Hypertension Management – Improving screening, identification, and management of hypertension for adult patients in Ontario

Hypertension is a leading risk factor for mortality and morbidity and contributor to cardiovascular disease drug costs in Canada.1,2,3 Cardiovascular disease is the highest ranking diagnostic category for drug expenditures in Canada.4 In 2007, 21.1 million visits to community physicians were attributed to hypertension.3 Each increase of 20 mmHg in systolic blood pressure for people ages 40-69 years old is associated with a doubling of mortality rates for stroke and ischemic heart disease.5

Hypertension is also referred to as the ‘silent killer’, affecting 21.3% of the adult population in Ontario (23.8% of men and 19.0% of women).6 Prevalence increases with age, from 3.4% among people 20–39 years of age to 51.6% among those 60–79 years of age.6 With the current demographic changes due to the aging of the ‘Baby Boomer’ generation, provincial health plans are grappling with how to plan for the ‘silver tsunami.’

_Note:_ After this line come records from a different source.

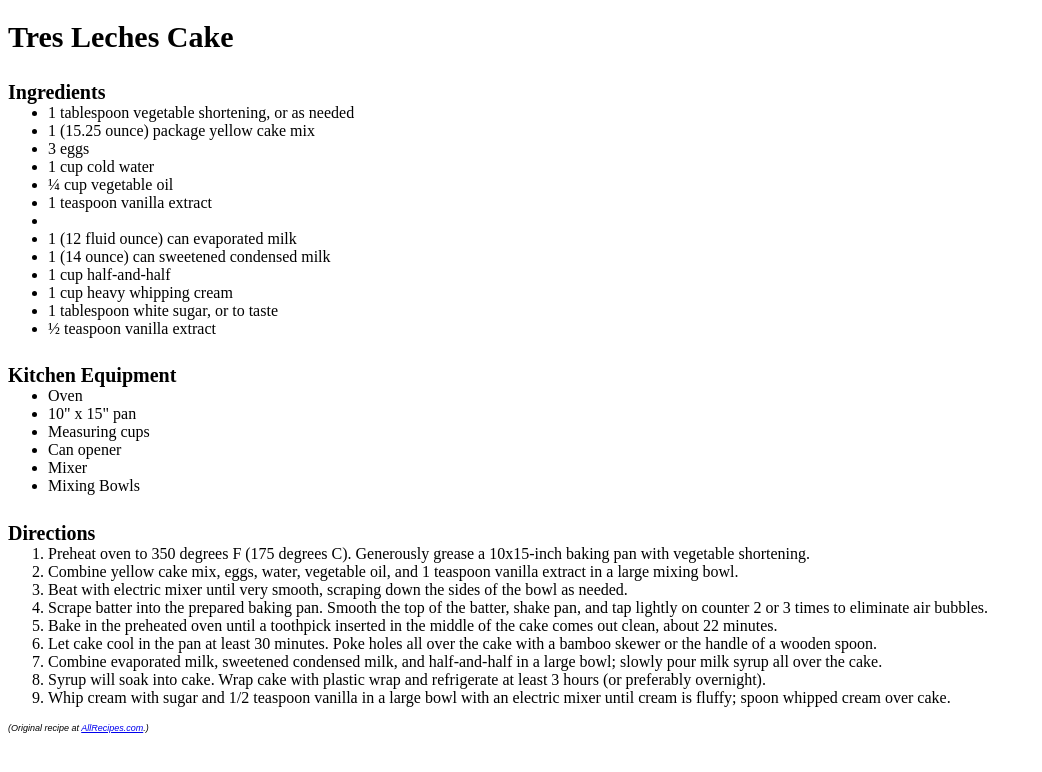
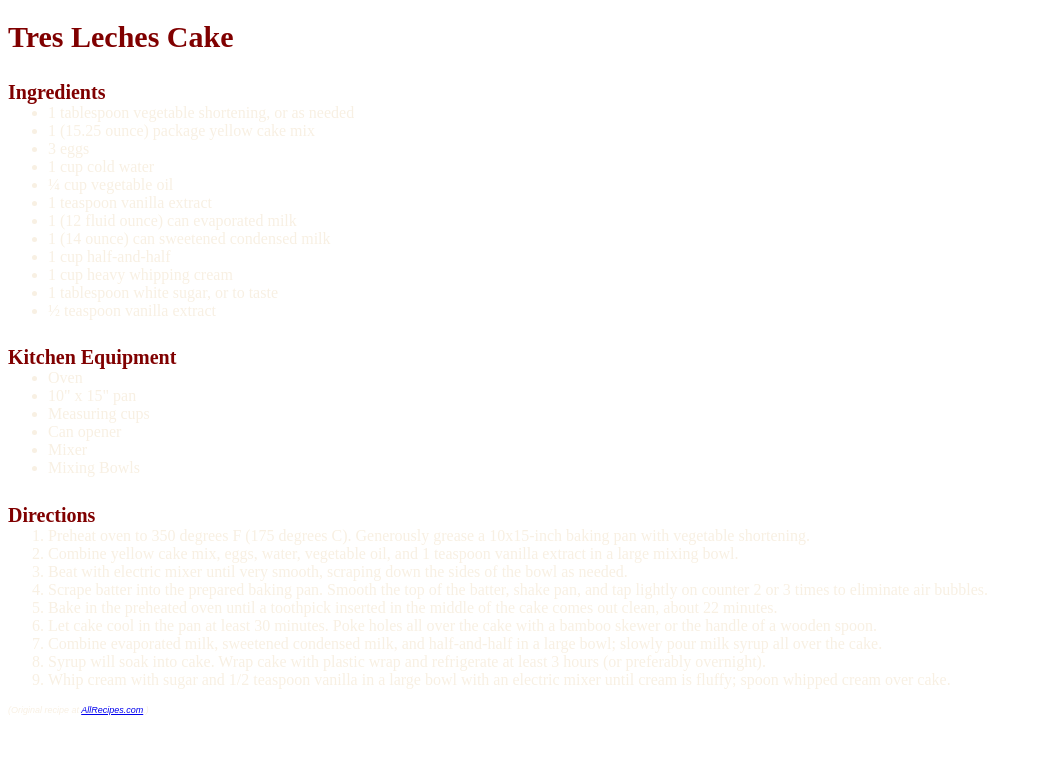
Before and after one commit to elenorivera/tp3, a plain HTML site: page index.html in a window 1280 px wide. Shown: the whole page, without its empty margins (0-1042 px from the left). Drawn offline with Linux system fonts and the light colour scheme; a script that the page names is missing.

Commit message:
update css

```diff
--- a/index.html
+++ b/index.html
@@ -40,8 +40,7 @@
       <li>3 eggs</li>
       <li>1 cup cold water</li>
       <li>¼ cup vegetable oil</li>
-      <li>1 teaspoon vanilla extract
-        <li>
+      <li>1 teaspoon vanilla extract</li>
           <li>1 (12 fluid ounce) can evaporated milk</li>
           <li>1 (14 ounce) can sweetened condensed milk</li>
           <li>1 cup half-and-half</li>
--- a/styles.css
+++ b/styles.css
@@ -1,19 +1,24 @@
 
 h1 {
-  font-family: sansita-swashed;
+  font-family: 'sansita swashed';
   font-size: 30px;
+  color: #800000;
 }
 
 h4 {
   margin-bottom: 0;
-  font-family: nato-serif-georgian ;
+  font-family: 'nato serif georgian' ;
   font-size: 20px;
+  Color: #800000;
 }
 
 ul, ol {
   margin-top: 0;
 }
 
+body {
+  color:  #F8F0E3;
+}
 .copyright {
   font-family: Arial;
   font-size: 9px;
```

According to the Heart and Stroke Foundation of Ontario 2006 Ontario Survey on the Prevalence and Control of Hypertension (ON-BP), there has been a significant improvement in the treatment and control rate since the Canadian Heart Health Survey: among those with hypertension, 65.7% are treated and controlled.6 However, one-third of Ontarians with hypertension are still not treated and their blood pressure is not well controlled. In a recently published study of hypertension management in Ontario primary care practices, screening, treatment, and control rates were 92.5%, 86.4% and 44.9% respectively.7

REFERENCES

  1. Public Health Agency of Canada (PHAC): Report from the Canadian Chronic Disease Surveillance System: Hypertension in Canada, 2010. Ottawa, ON: PHAC.
  2. Robitaille, C., Dai, S., Waters, C. Loukine, L., Bancej, C. Quach, S., et al. Diagnosed hypertension in Canada: Incidence, prevalence, and associated mortality. CMAJ, 2012; 184 (1): E49-E56.
  3. PHAC. Tackling Heart Disease and Stroke in Canada, 2009.
  4. Health Canada: Economic Burden of Illness in Canada, 2005-2008 . Ottawa, Health Canada; 2014. Ref Type: Report
  5. Lewington, S., Clarke, R., Qizilbash, N., Peto, R., & Collins, R. Age specific relevance of usual blood pressure to vascular mortality: A meta-analysis of individual data for one million adults in 61 prospective studies. Lancet, 2002; 360: 1903-13.
  6. Leenen, FH., Dumais, J., McInnis, NH., Turton, P., Stratychuk, L, Nemeth, K., Lum-Kwong, MM., Fodor, G. Results of the Ontario survey on the prevalence and control of hypertension. CMAJ, 2008; 178(11):1441-1449.
  7. Tu, K., Cauch-Dudek, K., Chen, Z. Comparison of primary care physician payment models in the management of hypertension. Can Fam Physician, 2009; 55:719-27.

Vascular Health Primary Care Work Group
Last Updated: February 3, 2017